April 20th- May 30th, 2020
Drew Pardy will be exploring the relationship women have with their clothing, textiles and each other. This exploration will exist in many forms: Pardy will be reaching out to other women in the community to collaborate and share their values surrounding clothing and the relationships it nurtures between women. Due to the nature of our situation in response to COVID-19, the format of this project will change. Via a remote residency Pardy will foster a digital community of women through a collaborative online project and gatherings. With a continued focus on fibers, this project will look at the garments and textiles that are most comforting in these uncertain times, while the gatherings will attempt to bring a source of warmth and community to the participants. Click here to see where the project lives, and to find out how to get involved.
Throughout the residency Pardy will be creating profiles, or “portraits” of women in quarantine, showcasing the garments and textiles that help bring comfort to their everyday, as well as the relationships that have been providing stability. This will be collected through virtual, interview-like discussion, playful visuals and social media prompts.

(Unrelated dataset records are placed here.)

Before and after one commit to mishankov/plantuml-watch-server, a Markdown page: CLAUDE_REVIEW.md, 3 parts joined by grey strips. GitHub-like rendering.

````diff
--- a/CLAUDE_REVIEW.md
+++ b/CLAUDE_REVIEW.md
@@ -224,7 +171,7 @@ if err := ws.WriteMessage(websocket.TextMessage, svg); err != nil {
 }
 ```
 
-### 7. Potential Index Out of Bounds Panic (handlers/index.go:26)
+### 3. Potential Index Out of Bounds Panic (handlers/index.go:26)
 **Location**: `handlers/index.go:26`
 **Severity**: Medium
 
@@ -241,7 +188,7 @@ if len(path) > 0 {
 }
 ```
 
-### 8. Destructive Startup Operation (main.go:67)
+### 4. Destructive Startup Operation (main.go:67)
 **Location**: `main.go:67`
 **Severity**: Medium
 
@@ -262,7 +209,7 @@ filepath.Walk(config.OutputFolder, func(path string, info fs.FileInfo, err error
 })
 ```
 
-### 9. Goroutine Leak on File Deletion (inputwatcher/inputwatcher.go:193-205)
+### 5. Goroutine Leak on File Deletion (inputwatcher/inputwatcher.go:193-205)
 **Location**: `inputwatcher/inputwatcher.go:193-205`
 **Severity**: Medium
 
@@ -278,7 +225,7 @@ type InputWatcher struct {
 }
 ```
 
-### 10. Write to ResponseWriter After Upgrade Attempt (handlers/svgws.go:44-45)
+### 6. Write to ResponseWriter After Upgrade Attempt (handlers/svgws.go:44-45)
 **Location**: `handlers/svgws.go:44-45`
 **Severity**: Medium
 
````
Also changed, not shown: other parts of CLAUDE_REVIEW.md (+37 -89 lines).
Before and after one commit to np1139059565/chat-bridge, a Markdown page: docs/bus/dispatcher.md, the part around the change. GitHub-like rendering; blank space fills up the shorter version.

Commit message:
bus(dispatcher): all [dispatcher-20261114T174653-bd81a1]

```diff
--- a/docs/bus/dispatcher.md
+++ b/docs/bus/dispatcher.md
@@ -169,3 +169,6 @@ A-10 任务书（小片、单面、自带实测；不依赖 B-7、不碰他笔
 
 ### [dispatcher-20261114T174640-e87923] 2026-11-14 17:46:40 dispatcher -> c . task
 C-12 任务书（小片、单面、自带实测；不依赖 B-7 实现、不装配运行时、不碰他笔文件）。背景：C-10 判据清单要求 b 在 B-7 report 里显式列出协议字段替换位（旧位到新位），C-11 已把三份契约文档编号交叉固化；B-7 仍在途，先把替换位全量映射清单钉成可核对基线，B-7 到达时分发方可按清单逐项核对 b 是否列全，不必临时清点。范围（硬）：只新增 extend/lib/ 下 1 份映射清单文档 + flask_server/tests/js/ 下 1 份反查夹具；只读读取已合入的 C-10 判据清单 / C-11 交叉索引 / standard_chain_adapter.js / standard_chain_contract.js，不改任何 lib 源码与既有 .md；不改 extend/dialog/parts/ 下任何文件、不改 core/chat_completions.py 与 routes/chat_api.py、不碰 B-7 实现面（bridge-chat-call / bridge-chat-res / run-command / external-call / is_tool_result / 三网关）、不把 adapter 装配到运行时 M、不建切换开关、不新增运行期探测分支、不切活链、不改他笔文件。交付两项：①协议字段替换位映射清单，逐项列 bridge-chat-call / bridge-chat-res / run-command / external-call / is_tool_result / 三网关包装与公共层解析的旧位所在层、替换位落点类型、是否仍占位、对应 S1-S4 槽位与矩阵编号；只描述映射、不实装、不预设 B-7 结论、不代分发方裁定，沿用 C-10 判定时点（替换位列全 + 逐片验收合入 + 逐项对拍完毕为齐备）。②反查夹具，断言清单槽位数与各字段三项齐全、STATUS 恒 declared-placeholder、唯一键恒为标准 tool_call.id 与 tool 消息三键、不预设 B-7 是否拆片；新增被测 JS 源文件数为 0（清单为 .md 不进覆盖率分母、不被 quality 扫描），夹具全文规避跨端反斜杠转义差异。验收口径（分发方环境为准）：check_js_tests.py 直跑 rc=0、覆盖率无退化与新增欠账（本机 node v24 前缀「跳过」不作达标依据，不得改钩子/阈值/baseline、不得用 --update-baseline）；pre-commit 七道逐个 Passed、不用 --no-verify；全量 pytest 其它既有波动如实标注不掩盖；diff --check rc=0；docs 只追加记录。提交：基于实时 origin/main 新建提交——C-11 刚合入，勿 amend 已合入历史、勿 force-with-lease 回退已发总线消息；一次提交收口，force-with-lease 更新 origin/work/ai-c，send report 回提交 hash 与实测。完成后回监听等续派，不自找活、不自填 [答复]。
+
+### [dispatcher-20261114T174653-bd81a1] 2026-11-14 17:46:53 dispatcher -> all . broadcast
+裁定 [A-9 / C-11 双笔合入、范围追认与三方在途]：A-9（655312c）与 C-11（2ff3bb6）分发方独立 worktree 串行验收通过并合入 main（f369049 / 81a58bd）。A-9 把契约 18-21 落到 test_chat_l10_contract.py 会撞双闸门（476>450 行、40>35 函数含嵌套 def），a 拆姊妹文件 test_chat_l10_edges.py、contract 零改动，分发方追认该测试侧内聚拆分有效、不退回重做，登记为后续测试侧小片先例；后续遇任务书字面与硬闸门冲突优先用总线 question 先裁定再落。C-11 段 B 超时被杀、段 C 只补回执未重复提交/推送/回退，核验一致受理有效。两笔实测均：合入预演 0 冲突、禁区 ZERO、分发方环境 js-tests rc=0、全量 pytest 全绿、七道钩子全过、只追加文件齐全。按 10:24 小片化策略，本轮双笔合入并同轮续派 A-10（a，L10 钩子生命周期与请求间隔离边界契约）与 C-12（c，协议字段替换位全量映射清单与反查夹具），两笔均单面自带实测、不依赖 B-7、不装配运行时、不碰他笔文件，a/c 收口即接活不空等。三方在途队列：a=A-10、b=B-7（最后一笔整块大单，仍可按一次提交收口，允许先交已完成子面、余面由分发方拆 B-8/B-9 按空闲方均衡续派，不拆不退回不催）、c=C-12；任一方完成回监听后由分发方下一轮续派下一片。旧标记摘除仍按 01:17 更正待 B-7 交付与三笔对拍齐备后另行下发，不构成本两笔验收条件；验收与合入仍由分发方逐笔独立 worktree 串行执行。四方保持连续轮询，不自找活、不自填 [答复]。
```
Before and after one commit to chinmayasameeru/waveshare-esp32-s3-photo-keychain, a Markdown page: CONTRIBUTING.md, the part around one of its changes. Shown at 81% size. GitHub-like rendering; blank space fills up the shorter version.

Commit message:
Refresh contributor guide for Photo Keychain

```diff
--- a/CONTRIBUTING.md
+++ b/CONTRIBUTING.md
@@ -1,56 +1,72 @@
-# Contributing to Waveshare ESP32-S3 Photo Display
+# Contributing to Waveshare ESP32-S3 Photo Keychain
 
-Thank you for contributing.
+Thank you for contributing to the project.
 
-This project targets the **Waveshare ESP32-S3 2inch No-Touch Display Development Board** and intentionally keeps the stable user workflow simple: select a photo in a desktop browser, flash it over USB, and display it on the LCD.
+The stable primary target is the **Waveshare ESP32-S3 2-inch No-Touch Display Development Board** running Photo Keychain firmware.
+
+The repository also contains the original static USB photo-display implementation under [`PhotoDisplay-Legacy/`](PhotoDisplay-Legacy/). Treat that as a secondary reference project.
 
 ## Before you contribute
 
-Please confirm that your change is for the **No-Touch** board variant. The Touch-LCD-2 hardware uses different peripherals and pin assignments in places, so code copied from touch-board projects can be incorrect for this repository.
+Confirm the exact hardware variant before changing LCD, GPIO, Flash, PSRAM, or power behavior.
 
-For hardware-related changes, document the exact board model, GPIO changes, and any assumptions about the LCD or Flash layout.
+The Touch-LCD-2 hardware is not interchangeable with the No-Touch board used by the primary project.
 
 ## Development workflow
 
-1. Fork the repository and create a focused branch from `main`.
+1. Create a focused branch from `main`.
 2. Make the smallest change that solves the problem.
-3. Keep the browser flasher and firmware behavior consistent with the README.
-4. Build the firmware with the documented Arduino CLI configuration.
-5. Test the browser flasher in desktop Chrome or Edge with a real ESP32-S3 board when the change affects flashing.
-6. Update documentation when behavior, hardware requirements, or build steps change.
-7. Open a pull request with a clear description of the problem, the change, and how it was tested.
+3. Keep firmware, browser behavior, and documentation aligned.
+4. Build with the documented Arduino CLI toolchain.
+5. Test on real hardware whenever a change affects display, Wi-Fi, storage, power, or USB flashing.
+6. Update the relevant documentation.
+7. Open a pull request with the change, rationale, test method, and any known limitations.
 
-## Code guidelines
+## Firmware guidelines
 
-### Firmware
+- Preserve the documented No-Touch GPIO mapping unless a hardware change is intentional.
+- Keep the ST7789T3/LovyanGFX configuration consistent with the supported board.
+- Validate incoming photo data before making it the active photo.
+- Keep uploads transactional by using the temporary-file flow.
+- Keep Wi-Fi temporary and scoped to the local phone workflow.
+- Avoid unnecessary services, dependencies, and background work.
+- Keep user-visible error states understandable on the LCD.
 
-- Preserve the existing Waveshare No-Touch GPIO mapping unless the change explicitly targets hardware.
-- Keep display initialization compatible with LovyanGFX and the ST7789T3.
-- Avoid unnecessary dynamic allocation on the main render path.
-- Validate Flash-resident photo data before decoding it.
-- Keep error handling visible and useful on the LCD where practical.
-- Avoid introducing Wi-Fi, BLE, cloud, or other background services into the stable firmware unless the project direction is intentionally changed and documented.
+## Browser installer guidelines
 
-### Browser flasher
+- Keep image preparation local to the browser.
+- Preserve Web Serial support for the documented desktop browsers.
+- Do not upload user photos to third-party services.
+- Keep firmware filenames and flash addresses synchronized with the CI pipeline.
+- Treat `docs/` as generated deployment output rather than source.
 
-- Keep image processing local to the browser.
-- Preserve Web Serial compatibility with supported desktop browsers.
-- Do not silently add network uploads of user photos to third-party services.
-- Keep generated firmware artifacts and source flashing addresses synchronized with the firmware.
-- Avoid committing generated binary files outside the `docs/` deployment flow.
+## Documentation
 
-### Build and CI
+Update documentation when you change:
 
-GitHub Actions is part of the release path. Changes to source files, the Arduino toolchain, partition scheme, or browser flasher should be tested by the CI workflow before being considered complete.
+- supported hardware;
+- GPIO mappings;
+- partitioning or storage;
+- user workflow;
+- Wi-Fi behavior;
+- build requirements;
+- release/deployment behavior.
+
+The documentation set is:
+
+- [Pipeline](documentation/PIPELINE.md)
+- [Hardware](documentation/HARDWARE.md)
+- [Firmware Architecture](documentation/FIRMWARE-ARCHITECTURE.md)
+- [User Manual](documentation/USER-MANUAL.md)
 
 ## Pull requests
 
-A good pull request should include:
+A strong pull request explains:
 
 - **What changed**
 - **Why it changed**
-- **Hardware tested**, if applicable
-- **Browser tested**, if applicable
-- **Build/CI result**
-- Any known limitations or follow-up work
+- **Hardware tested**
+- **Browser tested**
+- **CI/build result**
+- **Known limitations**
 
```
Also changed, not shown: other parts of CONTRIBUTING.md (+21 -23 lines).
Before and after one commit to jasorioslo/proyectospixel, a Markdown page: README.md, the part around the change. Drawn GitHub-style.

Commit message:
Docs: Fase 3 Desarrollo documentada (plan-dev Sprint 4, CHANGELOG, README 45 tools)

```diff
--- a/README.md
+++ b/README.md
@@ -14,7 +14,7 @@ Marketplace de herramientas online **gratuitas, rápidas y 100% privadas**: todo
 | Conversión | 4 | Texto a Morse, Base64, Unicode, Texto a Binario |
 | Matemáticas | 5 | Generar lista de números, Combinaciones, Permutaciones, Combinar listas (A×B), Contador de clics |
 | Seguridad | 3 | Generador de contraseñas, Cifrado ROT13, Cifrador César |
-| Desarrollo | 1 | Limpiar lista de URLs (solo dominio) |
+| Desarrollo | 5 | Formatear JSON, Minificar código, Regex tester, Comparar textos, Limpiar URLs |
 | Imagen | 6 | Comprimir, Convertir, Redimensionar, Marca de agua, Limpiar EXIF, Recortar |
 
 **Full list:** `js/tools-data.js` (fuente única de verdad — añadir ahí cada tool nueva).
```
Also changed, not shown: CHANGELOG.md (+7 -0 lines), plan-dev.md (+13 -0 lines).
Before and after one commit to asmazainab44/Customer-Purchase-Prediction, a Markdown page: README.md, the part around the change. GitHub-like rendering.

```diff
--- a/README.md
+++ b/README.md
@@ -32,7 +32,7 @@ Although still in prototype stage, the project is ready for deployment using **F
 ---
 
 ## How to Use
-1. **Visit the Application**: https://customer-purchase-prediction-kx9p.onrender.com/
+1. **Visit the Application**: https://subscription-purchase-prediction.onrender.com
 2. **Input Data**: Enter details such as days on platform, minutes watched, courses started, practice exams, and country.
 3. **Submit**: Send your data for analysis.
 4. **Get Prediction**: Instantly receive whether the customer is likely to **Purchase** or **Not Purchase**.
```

Additionally, Pardy will facilitate weekly digital gatherings and mover nights, where a network of women can create, flourish and form bonds. The gatherings, inspired by Pardy’s household of women, will be “social” and making events, all collaboratively hosted by the family. The “mover” nights will be for exploring the relationship with garments, textiles and bodies through movement and music.
By engaging the women in the community through these experimental projects, meetings and movement, Pardy will create a gentle project about finding comfort in garments, textiles and a supportive system of women.
While this project is centred on women’s experiences, no member of the community will be turned away from taking part in the project.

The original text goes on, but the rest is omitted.